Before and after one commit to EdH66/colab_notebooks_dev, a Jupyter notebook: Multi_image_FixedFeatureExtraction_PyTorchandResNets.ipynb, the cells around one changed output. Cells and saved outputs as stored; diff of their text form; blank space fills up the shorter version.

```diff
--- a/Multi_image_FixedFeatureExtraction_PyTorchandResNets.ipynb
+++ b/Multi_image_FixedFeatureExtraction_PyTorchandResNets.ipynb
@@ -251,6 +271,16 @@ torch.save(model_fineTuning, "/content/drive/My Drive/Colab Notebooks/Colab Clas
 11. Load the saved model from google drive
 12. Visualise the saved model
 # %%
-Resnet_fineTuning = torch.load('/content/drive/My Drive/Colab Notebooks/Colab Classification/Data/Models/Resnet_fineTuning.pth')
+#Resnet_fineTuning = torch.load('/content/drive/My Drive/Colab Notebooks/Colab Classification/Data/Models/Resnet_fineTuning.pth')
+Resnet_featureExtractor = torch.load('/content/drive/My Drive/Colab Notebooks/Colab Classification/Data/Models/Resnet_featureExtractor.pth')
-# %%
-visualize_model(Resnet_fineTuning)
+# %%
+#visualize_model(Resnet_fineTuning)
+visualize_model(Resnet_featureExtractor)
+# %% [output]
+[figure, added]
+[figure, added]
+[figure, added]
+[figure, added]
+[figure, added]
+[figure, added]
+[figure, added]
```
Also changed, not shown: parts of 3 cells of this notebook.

*REQUIREMENT:* Please tally the lines of the material that contain the word "output", then give the total alone.

*WRITTEN SOLUTION:* 2